Ernest Gaines was one of the first authors to attempt to present African American history from the perspective of a black person. Until the 1970’s, when it became popular to capture the lifestyle and dialect of the average black American in such novels as Alex Haley’s Roots (1976), it was difficult to find fiction that presented African American history from the common person’s perspective, especially from the perspective of a black woman. In The Autobiography of Miss Jane Pittman, Gaines uses the framing device of a history teacher who tape-records an interview. Although Miss Jane is actually a fictional character, she is based on the women who lived on the southern Louisiana plantation on which Gaines was raised. The novel depicts southern Louisiana plantation life, the dialect of the people, and history of the area accurately. Gaines, who was working as an English professor and not as a history teacher, accomplishes the fictional history teacher’s goal of teaching black history more accurately through presenting it from the black perspective. The framing device is designed to make Miss Jane seem more real and make her autobiography more believable. It is not really important that she is fictional because her story is not fictional. Black women and men lived through the racism, hard labor, and poverty described in the novel. Thus, as the fictitious editor states in the introduction, “Miss Jane’s story is all of their stories, and their stories are Miss Jane’s.”
In addition to re-creating a more personal depiction of African American history from a poor black woman’s perspective, The Autobiography of Miss Jane Pittman also establishes two important themes: the determination and pride of African Americans in the face of seemingly unconquerable racism and the destructive effects of racism on all of society, including whites. Throughout the novel Miss Jane is a proud individual who has the courage to face the consequences of standing up for herself and for others in a racist society. She endures a harsh whipping as a young adolescent in order to reject her slave name, and as a ninety-year-old woman stands up to her white employer and landlord, risking the loss of her home, source of income, and perhaps even her life in order to partake in a demonstration against segregation. Although Miss Jane clearly suffers in the novel, she and other blacks are not the only people who suffer from racial discrimination and social and legal segregation. The white plantation owner’s son Tee Bob is deprived of a loving and productive marriage to a beautiful and intelligent woman simply because she is part black. He decides killing himself is a better alternative than living by the hypocritical standards of his father and his father’s society.

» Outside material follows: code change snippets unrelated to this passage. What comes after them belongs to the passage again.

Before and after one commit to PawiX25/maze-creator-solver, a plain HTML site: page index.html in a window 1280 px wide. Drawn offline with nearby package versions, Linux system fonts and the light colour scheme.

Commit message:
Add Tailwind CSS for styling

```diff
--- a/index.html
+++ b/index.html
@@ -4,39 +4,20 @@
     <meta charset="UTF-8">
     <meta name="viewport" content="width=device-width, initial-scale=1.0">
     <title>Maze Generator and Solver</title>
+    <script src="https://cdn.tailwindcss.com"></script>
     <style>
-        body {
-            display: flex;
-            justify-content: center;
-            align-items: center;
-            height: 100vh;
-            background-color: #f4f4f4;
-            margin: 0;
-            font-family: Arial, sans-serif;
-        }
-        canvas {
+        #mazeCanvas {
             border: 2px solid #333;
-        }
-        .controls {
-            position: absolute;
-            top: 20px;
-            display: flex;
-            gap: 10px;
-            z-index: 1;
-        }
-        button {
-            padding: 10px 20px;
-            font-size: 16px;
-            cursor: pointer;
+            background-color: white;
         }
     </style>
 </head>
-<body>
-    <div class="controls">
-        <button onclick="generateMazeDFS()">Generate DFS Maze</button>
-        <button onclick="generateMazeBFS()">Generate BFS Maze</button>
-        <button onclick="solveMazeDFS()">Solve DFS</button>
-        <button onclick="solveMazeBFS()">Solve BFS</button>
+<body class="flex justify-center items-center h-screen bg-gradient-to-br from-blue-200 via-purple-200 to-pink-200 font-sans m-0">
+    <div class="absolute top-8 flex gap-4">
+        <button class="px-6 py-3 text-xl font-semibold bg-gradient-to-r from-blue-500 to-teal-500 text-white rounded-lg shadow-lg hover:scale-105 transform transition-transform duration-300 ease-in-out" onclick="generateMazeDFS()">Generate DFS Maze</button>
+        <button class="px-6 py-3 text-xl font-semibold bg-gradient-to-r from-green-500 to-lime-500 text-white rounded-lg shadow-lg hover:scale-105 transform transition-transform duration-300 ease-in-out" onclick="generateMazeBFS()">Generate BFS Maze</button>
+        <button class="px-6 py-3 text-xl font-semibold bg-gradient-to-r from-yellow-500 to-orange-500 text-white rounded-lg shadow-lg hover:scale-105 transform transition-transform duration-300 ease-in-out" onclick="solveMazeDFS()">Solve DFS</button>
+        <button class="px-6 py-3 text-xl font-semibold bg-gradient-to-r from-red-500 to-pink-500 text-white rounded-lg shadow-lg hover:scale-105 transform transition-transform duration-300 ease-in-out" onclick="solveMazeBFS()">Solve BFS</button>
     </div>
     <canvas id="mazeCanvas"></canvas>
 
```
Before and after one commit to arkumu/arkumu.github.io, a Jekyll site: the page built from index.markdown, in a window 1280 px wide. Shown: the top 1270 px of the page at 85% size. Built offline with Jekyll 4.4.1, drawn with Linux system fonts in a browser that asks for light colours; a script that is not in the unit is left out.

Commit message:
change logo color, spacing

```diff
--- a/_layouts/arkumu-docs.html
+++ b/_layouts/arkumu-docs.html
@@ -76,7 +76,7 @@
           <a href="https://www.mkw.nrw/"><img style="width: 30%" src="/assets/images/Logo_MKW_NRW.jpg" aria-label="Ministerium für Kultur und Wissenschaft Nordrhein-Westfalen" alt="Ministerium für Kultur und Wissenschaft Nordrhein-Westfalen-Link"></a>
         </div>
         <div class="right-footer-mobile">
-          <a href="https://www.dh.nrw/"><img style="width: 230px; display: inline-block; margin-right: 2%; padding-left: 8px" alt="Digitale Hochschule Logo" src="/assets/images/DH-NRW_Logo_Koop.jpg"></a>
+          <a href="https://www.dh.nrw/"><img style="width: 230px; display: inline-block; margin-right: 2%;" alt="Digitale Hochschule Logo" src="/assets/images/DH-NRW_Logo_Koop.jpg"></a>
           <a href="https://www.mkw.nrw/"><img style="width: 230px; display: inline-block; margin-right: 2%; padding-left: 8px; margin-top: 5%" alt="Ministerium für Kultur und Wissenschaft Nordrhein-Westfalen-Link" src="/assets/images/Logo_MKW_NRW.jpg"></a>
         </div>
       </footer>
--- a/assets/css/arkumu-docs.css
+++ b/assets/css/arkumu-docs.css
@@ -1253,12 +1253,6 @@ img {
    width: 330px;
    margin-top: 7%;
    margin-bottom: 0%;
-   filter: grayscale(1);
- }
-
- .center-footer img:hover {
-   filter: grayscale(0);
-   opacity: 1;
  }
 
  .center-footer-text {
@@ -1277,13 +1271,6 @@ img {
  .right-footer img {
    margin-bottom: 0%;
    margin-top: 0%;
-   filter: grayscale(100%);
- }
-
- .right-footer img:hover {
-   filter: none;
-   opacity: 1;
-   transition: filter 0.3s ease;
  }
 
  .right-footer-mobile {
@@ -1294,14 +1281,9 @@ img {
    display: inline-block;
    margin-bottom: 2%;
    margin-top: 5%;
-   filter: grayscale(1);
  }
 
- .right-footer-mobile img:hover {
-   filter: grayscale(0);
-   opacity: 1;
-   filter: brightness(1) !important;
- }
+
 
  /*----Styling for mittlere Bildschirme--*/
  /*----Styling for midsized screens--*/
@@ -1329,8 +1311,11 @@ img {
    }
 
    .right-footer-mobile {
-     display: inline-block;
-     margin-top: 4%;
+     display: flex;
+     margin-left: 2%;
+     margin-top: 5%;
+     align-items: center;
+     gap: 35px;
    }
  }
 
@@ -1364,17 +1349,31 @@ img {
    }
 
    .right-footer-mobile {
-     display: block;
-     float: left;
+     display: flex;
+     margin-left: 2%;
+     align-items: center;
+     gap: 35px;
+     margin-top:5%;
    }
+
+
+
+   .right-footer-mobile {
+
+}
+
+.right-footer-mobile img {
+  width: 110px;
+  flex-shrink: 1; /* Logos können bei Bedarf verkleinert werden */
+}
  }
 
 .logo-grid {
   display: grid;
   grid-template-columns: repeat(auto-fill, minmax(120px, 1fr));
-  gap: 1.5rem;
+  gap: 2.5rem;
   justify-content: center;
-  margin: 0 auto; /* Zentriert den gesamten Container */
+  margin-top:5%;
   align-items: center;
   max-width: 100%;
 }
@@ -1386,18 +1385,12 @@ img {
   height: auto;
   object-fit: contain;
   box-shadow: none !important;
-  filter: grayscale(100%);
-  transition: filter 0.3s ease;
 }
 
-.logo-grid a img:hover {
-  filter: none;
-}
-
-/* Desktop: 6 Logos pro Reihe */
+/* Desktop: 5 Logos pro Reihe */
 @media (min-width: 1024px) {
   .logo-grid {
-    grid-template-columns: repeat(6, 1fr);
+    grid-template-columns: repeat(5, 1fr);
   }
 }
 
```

Another important detail in the novel is the naming of Miss Jane. One way former slaves declared their independence from slavery and rejected the subservient status associated with slave names was by giving themselves new names. In the novel, former slaves decide to rename themselves after Frederick Douglass, Abraham Lincoln, and other abolitionists or Union soldiers who helped them obtain their freedom. Miss Jane not only names herself after a Yankee corporal who first acknowledges her worth as an individual by telling her to reject her slave name, but she also is referred to as Miss, which connotes her dignity as a lady. The Autobiography of Miss Jane Pittman is revolutionary in its presentation of a black woman who is a realistic, multidimensional individual who cannot be classified as a stereotype.